- **Work task**
Could you repeat the entries below word for word, leaving nothing out?

- **Given data**

▼

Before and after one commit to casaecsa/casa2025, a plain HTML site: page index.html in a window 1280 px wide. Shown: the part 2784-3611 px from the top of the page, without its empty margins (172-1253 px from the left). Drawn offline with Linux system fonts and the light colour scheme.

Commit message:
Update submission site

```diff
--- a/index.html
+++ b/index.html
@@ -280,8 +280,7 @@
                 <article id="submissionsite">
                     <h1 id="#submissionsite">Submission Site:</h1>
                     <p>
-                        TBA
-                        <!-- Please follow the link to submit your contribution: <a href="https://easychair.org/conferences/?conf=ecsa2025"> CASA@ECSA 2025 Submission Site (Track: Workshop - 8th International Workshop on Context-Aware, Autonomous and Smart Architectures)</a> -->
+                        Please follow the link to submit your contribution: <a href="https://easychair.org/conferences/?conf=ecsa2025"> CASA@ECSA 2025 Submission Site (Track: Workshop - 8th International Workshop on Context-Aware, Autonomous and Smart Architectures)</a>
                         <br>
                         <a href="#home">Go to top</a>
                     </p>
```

▲

- **Answer below**
Before and after one commit to casaecsa/casa2025, a plain HTML site: page index.html in a window 1280 px wide. Shown: the part 2784-3611 px from the top of the page, without its empty margins (172-1253 px from the left). Drawn offline with Linux system fonts and the light colour scheme.

Commit message:
Update submission site

```diff
--- a/index.html
+++ b/index.html
@@ -280,8 +280,7 @@
                 <article id="submissionsite">
                     <h1 id="#submissionsite">Submission Site:</h1>
                     <p>
-                        TBA
-                        <!-- Please follow the link to submit your contribution: <a href="https://easychair.org/conferences/?conf=ecsa2025"> CASA@ECSA 2025 Submission Site (Track: Workshop - 8th International Workshop on Context-Aware, Autonomous and Smart Architectures)</a> -->
+                        Please follow the link to submit your contribution: <a href="https://easychair.org/conferences/?conf=ecsa2025"> CASA@ECSA 2025 Submission Site (Track: Workshop - 8th International Workshop on Context-Aware, Autonomous and Smart Architectures)</a>
                         <br>
                         <a href="#home">Go to top</a>
                     </p>
```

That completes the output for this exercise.